- _Records provided_:
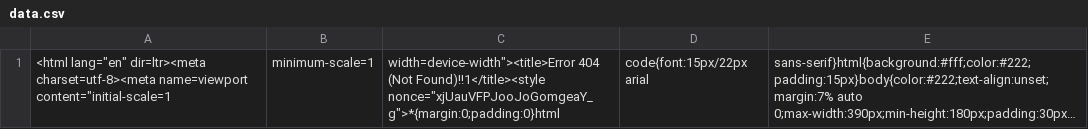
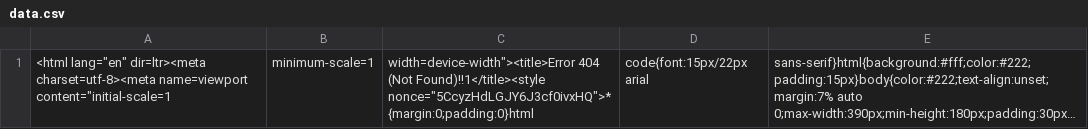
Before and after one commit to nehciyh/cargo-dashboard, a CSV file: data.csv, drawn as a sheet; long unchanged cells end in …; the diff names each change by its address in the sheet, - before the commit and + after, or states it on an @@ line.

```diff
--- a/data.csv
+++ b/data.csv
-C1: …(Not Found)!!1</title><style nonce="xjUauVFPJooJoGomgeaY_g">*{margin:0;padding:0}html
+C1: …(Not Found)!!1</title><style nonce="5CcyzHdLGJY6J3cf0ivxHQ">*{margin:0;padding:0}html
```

- _Your assignment_: Every line above should be returned word for word, with the pictures left behind.

- _Answer space_:
Before and after one commit to nehciyh/cargo-dashboard, a CSV file: data.csv, drawn as a sheet; long unchanged cells end in …; the diff names each change by its address in the sheet, - before the commit and + after, or states it on an @@ line.

```diff
--- a/data.csv
+++ b/data.csv
-C1: …(Not Found)!!1</title><style nonce="xjUauVFPJooJoGomgeaY_g">*{margin:0;padding:0}html
+C1: …(Not Found)!!1</title><style nonce="5CcyzHdLGJY6J3cf0ivxHQ">*{margin:0;padding:0}html
```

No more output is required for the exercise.